Drug Safety Communication: Azithromycin (Zithromax or Zmax) - Risk of Potentially Fatal Heart Rhythms
FDA is warning the public that azithromycin (Zithromax or Zmax) can cause abnormal changes in the electrical activity of the heart that may lead to a potentially fatal irregular heart rhythm. Patients at particular risk for developing this condition include those with known risk factors such as existing QT interval prolongation, low blood levels of potassium or magnesium, a slower than normal heart rate, or use of certain drugs used to treat abnormal heart rhythms, or arrhythmias. More information
Zithromax (azithromycin): FDA Statement on risk of cardiovascular death
Read the MedWatch
safety alert, including a link to the Drug Safety Communication at:
Audience: Primary Care, Pharmacy
ISSUE: FDA notified healthcare professionals that it is aware of the study published in the New England Journal of Medicine May 17, 2012 reporting a small increase in cardiovascular deaths, and in the risk of death from any cause, in persons treated with a 5-day course of azithromycin (Zithromax) compared to persons treated with amoxicillin, ciprofloxacin, or no drug. FDA is reviewing the results from this study and will communicate any new information on azithromycin and this study or the potential risk of QT interval prolongation after the agency has completed its review.
BACKGROUND: Azithromycin belongs to a class of antibacterial drugs called macrolides, which have been associated with cardiovascular effects; specifically, prolongation of the QT interval. In 2011, FDA reviewed macrolide drug labeling information related to QT interval prolongation and TdP.
WARNINGS AND PRECAUTIONS section of the Zmax drug label (azithromycin extended release for oral suspension) was revised in March 2012 to include new information regarding risk for QT interval prolongation, which appears to be low.
The drug labels for clarithromycin and erythromycin also contain information about QT interval prolongation in the WARNINGS section. FDA is in the process of updating risk information in the drug labels for additional macrolide antibacterial drugs.
RECOMMENDATION: Patients taking azithromycin should not stop taking their medicine without talking to their healthcare professional.
Healthcare professionals should be aware of the potential for QT interval prolongation and heart arrhythmias when prescribing or administering macrolides.
Healthcare professionals and patients are encouraged to report adverse events or side effects related to the use of these products to the FDA's MedWatch Safety Information and Adverse Event Reporting Program:
Complete and submit the report Online: www.fda.gov/MedWatch/report.htm

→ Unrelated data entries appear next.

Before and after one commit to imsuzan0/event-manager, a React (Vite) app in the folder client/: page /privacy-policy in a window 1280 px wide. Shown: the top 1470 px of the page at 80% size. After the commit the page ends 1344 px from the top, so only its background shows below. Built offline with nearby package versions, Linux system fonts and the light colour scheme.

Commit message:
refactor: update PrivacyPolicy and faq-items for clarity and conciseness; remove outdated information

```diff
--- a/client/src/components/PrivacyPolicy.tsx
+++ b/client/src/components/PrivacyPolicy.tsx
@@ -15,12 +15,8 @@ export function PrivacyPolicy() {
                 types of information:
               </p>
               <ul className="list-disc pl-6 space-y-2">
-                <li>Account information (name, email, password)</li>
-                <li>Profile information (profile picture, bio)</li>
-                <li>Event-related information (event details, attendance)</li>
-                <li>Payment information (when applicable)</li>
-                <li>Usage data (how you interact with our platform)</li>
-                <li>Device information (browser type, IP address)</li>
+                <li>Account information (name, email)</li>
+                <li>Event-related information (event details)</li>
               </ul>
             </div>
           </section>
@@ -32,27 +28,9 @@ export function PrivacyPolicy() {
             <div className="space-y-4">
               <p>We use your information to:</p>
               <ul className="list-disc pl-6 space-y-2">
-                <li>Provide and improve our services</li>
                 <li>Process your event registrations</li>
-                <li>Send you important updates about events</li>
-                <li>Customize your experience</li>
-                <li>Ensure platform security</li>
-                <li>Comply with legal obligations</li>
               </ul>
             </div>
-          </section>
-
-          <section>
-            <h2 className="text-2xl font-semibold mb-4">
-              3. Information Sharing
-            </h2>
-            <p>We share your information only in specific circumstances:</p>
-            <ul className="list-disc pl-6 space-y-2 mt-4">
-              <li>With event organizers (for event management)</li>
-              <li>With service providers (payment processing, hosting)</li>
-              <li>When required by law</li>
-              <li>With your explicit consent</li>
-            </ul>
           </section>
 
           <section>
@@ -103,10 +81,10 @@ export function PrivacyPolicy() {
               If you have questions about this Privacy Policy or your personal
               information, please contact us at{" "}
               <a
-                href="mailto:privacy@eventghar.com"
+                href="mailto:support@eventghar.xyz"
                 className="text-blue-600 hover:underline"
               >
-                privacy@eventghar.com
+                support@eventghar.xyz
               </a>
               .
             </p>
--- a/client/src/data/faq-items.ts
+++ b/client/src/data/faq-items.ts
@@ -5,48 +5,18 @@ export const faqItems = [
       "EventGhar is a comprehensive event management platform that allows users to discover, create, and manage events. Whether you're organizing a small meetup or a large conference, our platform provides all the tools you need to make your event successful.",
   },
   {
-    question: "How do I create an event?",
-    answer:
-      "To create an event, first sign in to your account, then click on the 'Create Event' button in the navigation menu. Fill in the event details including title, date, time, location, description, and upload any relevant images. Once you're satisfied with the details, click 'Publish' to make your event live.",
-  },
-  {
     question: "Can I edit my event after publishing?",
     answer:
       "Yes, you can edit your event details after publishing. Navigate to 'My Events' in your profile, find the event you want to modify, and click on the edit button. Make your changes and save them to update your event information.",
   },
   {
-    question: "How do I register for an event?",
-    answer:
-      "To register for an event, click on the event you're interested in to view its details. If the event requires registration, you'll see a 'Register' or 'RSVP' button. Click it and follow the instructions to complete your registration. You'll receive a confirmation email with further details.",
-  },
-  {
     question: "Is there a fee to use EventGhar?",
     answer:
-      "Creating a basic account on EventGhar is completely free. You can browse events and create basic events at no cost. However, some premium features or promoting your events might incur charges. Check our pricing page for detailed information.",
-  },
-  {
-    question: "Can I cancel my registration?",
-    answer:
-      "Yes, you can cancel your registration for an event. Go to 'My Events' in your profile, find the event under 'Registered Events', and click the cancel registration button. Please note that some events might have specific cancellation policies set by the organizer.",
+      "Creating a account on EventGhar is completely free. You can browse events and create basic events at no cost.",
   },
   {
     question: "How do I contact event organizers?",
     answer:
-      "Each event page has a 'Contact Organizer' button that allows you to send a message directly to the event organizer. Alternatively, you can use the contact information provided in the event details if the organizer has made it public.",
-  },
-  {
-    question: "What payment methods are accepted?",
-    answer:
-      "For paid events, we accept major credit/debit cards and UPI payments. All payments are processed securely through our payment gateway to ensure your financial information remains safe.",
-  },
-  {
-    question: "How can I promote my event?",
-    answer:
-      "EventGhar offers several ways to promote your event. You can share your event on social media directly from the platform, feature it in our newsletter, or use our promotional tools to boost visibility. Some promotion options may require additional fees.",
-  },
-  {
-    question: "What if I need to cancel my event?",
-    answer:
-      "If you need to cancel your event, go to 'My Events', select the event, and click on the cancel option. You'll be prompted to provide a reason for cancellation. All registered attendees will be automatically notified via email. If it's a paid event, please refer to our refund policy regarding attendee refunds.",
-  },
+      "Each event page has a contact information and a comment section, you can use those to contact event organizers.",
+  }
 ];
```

Download form or call 1-800-332-1088 to request a reporting form, then complete and return to the address on the pre-addressed form, or submit by fax to 1-800-FDA-0178
You are encouraged to report all serious adverse events and product quality problems to FDA MedWatch at www.fda.gov/medwatch/report.htm
May 18, 2012 ... According to the study of patients on Zithromax, this cardiovascular death risk, as well as death from any cause, was higher than those treated ...
Yesterday the U.S. Food and Drug Administration (FDA) issued a statement acknowledging a recent medical journal report which found an increased risk of cardiovascular death in patients taking azithromycin (Zithromax). This antibiotic comes in a pill form and is used in the treatment of several types of infection.
According to the study of patients on Zithromax, this cardiovascular death risk, as well as death from any cause, was higher than those treated with amoxicillin, ciprofloxacin, or no drug at all. The cardiovascular death risks for patients taking levofloxacin were similar to those associated with the use of Zithromax.
The New England Journal of Medicine article explains that researchers looked at 347,795 patients taking Zithromax over a five-day period. Bloomberg News reports that this research found that “85 of every 1 million treatment courses of the drug were associated with cardiac death,” which is over twice the death rate as the alternative antibiotic amoxicillin.